Image: Detail, Ranunculus victoriensis B.G.Briggs (Ranunculaceae), Victorian Buttercup, (MEL 68273), National Herbarium of Victoria, Royal Botanic Gardens of Victoria.

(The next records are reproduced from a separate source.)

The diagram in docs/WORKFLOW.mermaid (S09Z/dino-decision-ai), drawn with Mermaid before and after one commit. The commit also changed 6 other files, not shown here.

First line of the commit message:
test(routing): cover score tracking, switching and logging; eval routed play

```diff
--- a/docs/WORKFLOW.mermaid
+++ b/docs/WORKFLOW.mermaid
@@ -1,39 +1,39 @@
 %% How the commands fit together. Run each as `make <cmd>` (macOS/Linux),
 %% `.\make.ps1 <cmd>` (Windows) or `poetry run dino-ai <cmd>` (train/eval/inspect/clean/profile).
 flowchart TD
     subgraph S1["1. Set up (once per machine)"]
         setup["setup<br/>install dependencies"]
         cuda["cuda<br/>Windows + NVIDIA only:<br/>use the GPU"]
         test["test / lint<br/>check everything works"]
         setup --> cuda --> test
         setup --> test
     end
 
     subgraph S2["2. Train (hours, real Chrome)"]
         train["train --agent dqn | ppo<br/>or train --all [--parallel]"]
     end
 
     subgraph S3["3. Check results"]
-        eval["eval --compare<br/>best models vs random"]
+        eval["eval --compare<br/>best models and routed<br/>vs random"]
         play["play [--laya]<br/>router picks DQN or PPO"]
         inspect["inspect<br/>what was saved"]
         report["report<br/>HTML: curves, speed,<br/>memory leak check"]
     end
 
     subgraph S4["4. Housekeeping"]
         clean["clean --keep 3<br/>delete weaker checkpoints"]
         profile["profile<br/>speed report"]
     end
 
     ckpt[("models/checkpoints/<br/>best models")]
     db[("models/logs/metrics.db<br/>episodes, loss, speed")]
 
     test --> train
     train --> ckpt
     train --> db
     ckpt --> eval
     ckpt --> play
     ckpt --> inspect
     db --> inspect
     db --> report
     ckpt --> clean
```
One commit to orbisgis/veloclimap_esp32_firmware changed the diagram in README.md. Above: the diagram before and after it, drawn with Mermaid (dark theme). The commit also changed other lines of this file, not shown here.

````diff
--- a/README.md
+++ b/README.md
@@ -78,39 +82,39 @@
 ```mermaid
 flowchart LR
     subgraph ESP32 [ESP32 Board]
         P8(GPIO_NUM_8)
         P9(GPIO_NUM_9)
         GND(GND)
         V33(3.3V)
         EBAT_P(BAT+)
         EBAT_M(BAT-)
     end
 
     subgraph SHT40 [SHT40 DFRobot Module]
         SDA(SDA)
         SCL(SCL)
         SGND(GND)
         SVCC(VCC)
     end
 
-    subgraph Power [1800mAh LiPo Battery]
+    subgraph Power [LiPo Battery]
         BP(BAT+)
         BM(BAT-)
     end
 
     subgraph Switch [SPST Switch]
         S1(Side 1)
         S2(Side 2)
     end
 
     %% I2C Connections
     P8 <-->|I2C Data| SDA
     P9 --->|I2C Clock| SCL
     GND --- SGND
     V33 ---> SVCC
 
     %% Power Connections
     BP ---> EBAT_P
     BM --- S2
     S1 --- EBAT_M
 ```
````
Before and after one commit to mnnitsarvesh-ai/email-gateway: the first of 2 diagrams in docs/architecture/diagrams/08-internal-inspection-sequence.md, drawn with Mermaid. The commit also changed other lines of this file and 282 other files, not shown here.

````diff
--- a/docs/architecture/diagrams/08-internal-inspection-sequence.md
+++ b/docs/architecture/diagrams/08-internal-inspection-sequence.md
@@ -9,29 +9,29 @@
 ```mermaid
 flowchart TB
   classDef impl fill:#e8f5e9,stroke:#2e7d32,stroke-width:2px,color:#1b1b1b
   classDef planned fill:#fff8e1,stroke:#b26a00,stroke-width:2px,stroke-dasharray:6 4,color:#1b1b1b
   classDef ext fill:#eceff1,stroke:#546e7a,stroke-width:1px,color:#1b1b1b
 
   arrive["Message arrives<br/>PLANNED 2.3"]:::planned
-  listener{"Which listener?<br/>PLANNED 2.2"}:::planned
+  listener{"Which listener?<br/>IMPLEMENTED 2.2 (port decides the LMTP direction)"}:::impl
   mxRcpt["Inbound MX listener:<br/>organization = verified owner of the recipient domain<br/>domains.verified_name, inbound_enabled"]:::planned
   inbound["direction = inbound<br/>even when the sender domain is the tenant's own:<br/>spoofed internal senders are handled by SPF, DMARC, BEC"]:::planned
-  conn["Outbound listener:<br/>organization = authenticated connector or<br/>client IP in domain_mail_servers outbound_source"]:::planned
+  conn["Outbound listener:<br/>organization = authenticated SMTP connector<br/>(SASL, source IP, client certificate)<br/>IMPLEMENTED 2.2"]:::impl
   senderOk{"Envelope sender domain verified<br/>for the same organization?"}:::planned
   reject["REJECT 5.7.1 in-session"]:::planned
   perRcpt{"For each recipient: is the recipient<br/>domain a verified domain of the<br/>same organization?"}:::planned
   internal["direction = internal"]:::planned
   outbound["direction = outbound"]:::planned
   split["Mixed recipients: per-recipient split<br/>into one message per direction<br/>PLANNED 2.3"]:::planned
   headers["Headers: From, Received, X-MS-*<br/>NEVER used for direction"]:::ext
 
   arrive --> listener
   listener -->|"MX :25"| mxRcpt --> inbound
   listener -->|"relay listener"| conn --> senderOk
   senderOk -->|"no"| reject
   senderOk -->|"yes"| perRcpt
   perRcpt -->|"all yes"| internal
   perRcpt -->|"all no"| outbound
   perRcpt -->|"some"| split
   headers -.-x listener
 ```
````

Curation notes by: Casey Gibson, PhD Candidate, Centre for Ecosystem Science and the Evolution & Ecology Research Centre, School of Biological, Earth & Environmental Sciences, University of New South Wales.Contributors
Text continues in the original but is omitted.